Match on the string "zero" in the entries below and return every matching line.

§ **Study material**
• • •

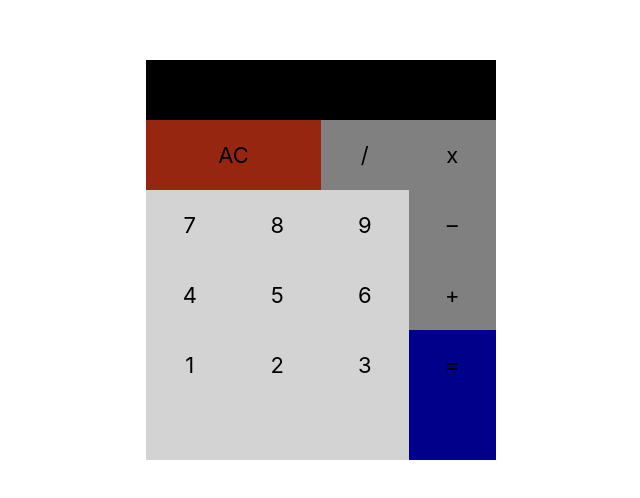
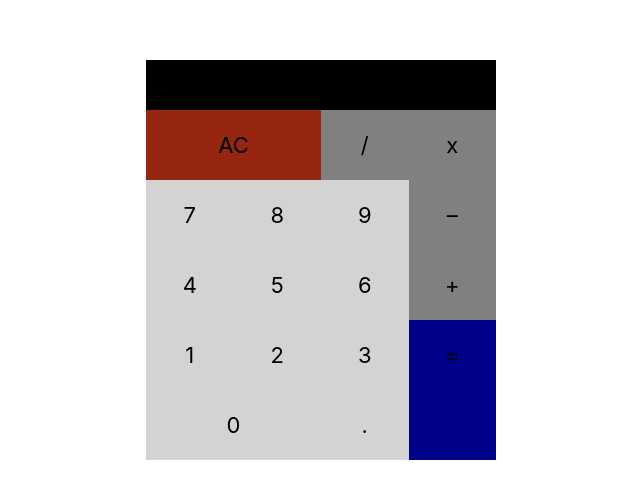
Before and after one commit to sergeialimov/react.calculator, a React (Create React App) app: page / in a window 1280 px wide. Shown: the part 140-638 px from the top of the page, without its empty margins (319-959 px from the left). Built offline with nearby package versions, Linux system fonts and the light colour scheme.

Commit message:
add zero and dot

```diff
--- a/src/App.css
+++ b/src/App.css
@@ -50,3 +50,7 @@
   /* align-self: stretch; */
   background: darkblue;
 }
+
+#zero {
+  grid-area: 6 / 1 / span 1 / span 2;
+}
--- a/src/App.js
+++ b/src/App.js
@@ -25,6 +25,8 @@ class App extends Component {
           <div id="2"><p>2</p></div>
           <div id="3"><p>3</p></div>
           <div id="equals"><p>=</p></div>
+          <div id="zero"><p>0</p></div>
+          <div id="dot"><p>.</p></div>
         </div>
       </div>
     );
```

• • •

§ **Response to this task**
add zero and dot
+#zero {
+          <div id="zero"><p>0</p></div>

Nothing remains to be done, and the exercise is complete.